In 1760 they extended the new boardroom at the backside of the building. This part is now used as the main entrance. Behind the old fashioned windows you can see the Orange Hall. In earlier days this room was used as the boardroom and it was flanked by portraits of the old Stadtholders. These portraits have saidly not survived the French revolution, but luckily they have now been replaced by portraits of later kings and queens of the Nassau family. Location: Hofplein 38, Open: Every Wednesday 14:00-16:00 from July 20 – August 24. Entrance: Free of charge.

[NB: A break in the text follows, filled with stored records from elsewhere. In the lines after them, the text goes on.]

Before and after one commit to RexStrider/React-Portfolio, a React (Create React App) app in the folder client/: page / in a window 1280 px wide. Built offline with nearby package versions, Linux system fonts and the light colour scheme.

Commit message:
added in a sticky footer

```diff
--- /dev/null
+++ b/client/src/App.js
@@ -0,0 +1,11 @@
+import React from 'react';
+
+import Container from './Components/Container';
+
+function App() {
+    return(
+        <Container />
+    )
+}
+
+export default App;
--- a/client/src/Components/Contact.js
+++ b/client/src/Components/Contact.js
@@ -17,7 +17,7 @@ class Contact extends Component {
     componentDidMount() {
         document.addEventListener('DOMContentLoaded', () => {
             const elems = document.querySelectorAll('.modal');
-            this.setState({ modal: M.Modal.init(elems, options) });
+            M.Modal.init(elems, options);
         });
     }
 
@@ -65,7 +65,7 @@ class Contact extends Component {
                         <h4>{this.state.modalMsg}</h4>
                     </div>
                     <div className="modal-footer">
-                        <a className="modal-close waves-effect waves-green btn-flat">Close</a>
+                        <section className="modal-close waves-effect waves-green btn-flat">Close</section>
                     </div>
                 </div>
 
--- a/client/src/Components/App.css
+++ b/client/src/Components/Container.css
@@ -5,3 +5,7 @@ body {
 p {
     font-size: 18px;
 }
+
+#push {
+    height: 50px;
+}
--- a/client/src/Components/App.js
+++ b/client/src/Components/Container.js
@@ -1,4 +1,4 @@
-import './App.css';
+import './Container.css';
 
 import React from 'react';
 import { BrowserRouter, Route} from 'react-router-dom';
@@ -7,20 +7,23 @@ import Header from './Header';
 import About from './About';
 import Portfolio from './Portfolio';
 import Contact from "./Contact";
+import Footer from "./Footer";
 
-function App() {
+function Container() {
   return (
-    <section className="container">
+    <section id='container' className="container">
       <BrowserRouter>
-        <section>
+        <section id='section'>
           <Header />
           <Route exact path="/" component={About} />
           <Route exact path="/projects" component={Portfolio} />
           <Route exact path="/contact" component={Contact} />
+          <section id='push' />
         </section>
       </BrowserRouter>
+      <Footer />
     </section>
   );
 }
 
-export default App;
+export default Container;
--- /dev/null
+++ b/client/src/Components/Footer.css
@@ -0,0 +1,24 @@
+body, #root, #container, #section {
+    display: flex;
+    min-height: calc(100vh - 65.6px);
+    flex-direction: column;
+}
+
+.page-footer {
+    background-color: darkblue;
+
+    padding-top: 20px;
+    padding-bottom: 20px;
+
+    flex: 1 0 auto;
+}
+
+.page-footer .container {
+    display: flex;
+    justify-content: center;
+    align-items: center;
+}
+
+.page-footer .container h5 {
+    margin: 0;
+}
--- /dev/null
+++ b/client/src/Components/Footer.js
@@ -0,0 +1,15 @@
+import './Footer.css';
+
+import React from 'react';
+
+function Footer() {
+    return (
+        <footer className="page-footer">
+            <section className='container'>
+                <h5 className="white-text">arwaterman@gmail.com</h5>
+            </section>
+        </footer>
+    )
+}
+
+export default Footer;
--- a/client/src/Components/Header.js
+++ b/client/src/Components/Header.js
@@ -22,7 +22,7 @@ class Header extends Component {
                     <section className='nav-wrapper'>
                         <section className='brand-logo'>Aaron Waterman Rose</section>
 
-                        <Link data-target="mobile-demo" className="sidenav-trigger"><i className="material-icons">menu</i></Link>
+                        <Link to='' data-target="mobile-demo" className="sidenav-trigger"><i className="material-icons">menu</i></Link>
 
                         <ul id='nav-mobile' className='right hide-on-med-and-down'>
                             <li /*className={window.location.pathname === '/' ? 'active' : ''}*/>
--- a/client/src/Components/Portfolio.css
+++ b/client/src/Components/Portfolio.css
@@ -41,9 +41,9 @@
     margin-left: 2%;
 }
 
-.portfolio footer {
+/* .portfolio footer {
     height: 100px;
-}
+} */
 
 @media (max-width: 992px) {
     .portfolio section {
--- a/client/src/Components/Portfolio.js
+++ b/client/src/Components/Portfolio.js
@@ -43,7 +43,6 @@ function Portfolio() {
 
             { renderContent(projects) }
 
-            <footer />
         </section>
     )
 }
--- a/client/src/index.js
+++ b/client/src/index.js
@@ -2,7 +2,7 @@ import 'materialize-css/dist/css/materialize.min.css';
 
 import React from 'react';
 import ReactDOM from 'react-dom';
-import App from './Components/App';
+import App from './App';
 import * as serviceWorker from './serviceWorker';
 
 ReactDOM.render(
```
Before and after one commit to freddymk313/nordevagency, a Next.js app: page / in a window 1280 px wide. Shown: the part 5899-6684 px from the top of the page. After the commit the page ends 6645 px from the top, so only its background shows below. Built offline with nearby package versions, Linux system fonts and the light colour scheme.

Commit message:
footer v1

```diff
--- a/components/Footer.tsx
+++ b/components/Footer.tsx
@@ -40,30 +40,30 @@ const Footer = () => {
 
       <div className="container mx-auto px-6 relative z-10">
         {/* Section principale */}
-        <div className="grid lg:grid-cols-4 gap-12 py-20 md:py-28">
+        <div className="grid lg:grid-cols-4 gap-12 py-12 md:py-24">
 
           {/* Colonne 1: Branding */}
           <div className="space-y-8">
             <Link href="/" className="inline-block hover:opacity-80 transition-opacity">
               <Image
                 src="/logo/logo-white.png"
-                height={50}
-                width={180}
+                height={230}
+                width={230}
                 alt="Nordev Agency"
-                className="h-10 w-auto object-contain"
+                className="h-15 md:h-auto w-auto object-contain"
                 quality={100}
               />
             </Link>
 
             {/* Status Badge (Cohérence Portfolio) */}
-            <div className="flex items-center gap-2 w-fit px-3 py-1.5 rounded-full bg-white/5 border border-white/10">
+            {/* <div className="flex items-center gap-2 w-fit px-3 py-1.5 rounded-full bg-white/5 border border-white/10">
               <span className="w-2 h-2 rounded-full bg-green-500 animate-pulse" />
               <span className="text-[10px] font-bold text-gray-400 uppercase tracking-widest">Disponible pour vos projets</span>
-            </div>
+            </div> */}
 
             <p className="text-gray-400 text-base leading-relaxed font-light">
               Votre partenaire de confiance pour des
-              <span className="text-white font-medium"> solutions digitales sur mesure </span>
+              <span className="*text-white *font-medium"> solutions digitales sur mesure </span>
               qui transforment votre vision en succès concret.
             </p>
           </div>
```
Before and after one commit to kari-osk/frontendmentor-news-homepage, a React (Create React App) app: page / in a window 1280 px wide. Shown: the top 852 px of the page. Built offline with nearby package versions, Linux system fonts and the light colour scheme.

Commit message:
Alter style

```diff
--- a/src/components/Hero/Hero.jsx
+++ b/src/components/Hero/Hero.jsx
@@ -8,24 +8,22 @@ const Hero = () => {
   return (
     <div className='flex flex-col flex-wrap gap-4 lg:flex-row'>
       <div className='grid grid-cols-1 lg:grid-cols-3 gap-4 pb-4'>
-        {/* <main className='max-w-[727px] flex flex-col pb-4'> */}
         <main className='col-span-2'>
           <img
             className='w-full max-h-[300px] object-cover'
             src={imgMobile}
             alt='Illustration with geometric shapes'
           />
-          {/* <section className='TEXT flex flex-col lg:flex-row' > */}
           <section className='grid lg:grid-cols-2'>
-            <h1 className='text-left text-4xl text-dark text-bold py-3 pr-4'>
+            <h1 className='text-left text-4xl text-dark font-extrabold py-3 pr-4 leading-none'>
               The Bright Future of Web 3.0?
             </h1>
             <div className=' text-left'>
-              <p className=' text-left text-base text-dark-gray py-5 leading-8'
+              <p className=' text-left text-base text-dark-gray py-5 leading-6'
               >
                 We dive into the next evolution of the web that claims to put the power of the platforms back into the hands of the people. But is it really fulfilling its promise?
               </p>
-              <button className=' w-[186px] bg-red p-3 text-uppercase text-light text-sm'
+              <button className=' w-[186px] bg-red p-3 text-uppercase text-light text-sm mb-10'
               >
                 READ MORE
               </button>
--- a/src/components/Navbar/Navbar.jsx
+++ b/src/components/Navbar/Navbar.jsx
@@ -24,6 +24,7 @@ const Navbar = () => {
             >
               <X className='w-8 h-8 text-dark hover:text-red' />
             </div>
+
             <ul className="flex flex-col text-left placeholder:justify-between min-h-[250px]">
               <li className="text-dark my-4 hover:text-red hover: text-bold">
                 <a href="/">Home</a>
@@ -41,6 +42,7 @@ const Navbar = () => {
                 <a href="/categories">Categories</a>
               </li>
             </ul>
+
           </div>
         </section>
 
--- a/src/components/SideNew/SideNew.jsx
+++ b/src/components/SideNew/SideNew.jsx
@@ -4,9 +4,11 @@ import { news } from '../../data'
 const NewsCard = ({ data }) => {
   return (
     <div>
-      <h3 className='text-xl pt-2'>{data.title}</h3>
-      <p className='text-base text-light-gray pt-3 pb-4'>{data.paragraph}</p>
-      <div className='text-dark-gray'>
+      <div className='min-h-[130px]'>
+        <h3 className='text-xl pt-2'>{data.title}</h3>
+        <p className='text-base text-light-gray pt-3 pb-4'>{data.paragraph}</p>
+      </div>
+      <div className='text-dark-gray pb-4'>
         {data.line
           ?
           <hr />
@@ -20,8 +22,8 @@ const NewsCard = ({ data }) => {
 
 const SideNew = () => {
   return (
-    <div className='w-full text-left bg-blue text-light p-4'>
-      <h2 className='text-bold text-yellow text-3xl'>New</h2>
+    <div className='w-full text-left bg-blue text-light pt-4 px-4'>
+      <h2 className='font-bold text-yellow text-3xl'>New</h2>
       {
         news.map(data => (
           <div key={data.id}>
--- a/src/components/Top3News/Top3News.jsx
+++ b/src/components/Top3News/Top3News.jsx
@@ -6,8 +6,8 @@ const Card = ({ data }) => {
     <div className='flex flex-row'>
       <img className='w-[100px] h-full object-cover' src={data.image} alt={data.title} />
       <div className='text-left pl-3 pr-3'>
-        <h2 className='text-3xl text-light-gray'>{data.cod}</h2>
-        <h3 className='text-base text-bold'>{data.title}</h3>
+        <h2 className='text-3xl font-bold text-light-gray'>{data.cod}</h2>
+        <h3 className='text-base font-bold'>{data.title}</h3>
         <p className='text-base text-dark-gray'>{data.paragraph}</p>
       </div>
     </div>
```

The Stadhouderlijk Hof is the former residence of the Stadtholders. Stadtholder Willem Lodeijk, also known as Us Heit (our father), was the first recident in 1587. His statue can be seen in front of the building. Allthough the building looks pretty uniform, these were originally three buildings. Every Stadtholder after Willem Lodewijk made the building even more beautifull. When Willem Carel Hendrik Friso became Stadtholder of the whole of the Netherlands, he moved to the Hague and the Stadtholders only rarely stayed in Leeuwarden. In the 19th century, when the building became a royal palace, the outside was given it’s current appearance. In 1971 the building was sold by queen Juliana to the city of Leeuwarden, who subleases it since 1996 to a hotel chain. Do ask if you can take a peak into the beautiful Nassau Hall. Location: Hofplein 29
At first sight the least special building in this list. But this building receives a notification because it’s the birthhouse of Mata Hari. Don’t let yourself be told that her house was burned down, because that’s not correct. The birthhouse is recognisable from the mustard yellow facade, that was restored after a drawing of the hat shop of Adam Zelle. Mata Hari was born here on August 7 1876 as Margaretha Geertruida Zelle. In 1883 the family moved to a bigger house at the Grote Kerkstraat. In 1889 her father went bankrupt and the family fell apart. She went to live with her mother at the corner of the Schoolstraat and the Willemskade. After her mother died, she left Leeuwarden at the age of 15 and went to live with other family. At the age of 18 she would marry the 20 year older KNIL soldier and moved to Indonesia.
They got two children, but the marriage didn’t turn out to be a succes and she moved back to Europe in 1902. As a single woman she tried to earn money as an exotic dancer. She called herself Mata Hari, which means eye of the day or the sun in Malaysian. Her mysterious show and beautiful appearance made her very popular. During the first worldwar she was supposidly asked by both the Germans and French to become a spy for them. Finally she was arrested in 1917 and persecuted and shot in October by the French. Location: Kelders 33
All pictures by Hans Jellema. Continue to see the hidden sights or Street Art sights to see more sights. Or go back to All things to see & do in Leeuwarden. Check our various walking tours to discover the city with one of our guides!